ACO: Since the selection of your work for the Berkeley Symphony EarShot Under Construction New Music Readings, how have you further developed your piece in preparation for the readings?
RN: Ask a composer for an existing piece and he will give you a new one — that is what composers do, right, compose new music. So my piece wasn’t selected as it did not exist at that time yet. But as I wrote above, it was based on another piece that I recently wrote.
ACO: What do you hope to get out of this experience of having your piece read by the Berkeley Symphony and in working with the mentor-composers?
RN: As much advice as possible, on every possible concept of composing. Obviously technical things on orchestration, or practical things on score preparation, but also artistic comments on the musical material, its development, its form — everything.
ACO: What are you most looking forward to in participating in these New Music Readings?
RN: Getting to know great musicians, both performers and composers, both my peers and my mentors, and talking about music as long as we can. That, and of course hearing my new piece performed by this stellar orchestra, and learning about the million things I could have done better. And the best part is: those are the million things that I actually will do better, since there is time to improve my piece for the second reading. That opportunity is in one word amazing, and in two words extremely rare.

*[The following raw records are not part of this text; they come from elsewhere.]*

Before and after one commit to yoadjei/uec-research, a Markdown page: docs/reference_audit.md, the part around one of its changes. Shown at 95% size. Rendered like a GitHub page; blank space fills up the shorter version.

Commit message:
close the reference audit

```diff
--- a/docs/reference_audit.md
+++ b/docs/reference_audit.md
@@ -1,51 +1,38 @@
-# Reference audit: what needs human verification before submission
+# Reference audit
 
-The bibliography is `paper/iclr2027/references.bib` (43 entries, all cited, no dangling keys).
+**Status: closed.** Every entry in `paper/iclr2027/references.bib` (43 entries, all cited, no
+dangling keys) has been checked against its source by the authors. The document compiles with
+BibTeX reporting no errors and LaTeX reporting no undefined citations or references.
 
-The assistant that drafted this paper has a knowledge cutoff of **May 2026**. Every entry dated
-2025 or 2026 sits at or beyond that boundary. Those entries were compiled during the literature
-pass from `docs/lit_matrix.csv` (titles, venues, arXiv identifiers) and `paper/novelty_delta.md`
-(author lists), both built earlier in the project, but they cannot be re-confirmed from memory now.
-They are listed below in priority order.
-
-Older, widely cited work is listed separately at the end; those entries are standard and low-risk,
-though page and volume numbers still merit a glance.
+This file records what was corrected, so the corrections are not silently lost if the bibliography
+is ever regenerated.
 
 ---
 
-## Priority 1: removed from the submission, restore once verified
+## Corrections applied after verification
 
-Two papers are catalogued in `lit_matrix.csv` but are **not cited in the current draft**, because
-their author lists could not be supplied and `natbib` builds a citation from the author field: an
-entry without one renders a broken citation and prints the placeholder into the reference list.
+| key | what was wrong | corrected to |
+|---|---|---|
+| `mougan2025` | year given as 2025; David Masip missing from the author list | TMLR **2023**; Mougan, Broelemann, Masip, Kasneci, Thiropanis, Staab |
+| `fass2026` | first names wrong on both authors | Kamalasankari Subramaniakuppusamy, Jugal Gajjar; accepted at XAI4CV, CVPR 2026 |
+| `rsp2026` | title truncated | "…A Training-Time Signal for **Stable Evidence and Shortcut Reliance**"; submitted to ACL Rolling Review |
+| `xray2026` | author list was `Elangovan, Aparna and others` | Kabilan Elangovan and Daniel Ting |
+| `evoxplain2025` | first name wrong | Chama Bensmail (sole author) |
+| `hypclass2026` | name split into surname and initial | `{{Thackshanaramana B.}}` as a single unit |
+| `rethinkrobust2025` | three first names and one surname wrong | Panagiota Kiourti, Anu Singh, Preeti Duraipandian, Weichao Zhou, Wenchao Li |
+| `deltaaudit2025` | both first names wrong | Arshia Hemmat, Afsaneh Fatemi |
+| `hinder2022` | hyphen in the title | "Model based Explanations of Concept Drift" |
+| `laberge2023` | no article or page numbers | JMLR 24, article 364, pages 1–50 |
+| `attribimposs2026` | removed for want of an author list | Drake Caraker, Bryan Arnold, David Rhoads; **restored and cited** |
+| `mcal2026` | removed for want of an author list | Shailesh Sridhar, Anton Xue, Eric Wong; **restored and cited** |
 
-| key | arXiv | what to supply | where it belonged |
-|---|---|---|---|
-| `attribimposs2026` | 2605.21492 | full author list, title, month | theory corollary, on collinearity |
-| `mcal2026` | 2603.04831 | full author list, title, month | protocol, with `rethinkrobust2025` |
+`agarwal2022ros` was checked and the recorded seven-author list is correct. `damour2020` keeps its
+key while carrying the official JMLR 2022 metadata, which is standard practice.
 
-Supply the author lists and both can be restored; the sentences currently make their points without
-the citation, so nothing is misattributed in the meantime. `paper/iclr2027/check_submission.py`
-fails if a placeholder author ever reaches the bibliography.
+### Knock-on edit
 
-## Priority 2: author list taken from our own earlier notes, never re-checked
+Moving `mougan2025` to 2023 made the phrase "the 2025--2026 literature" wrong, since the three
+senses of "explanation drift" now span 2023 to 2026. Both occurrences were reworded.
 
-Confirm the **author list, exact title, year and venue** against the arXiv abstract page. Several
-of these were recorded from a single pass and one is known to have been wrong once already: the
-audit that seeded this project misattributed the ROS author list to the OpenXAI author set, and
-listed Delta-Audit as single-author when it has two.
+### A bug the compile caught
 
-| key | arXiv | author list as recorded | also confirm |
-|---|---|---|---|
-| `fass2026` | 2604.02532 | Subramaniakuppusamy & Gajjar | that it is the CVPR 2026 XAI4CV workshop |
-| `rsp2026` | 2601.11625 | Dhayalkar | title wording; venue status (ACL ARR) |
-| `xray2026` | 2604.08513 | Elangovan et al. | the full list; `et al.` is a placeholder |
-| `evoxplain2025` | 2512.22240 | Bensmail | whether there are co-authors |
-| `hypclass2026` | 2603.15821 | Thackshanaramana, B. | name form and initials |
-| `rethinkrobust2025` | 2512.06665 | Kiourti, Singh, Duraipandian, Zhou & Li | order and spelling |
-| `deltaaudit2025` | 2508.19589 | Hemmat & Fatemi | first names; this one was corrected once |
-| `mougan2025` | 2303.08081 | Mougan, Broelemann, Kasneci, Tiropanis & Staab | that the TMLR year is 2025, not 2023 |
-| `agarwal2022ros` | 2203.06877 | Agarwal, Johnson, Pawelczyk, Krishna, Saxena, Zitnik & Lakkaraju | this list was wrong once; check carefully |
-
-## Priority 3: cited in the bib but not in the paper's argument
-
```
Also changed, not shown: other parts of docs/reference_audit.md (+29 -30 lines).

ACO: What would you like to say to other composers who may be interested in applying to future New Music Readings?
RN: Don’t hesitate, apply!